## Required action
Wherever the string "json" occurs in a line of these records, report that line.

[Code change snippets]
::::
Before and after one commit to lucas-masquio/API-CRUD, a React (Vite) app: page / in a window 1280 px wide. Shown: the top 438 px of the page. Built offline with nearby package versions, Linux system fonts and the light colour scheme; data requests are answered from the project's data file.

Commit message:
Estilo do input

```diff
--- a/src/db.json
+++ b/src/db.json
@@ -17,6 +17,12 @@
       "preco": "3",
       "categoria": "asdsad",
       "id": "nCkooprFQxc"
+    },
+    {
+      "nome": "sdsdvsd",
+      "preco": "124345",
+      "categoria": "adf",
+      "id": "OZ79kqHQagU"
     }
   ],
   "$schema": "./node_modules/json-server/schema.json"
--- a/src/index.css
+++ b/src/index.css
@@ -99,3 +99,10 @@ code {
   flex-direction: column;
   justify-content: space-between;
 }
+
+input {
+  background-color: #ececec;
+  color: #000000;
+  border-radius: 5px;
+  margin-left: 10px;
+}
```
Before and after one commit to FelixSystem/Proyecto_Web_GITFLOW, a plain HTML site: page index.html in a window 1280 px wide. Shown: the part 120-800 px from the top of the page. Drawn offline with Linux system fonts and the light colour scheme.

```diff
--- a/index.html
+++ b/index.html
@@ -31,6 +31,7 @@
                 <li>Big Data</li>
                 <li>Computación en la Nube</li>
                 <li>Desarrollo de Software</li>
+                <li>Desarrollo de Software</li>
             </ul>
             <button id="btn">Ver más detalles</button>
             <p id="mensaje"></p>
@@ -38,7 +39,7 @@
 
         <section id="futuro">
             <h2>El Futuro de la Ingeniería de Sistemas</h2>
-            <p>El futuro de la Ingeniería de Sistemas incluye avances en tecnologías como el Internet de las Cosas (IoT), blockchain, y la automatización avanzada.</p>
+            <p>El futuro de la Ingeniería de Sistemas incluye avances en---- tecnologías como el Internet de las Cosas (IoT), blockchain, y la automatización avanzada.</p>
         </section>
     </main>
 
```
::::
## Response for this exercise
--- a/src/db.json
+++ b/src/db.json
   "$schema": "./node_modules/json-server/schema.json"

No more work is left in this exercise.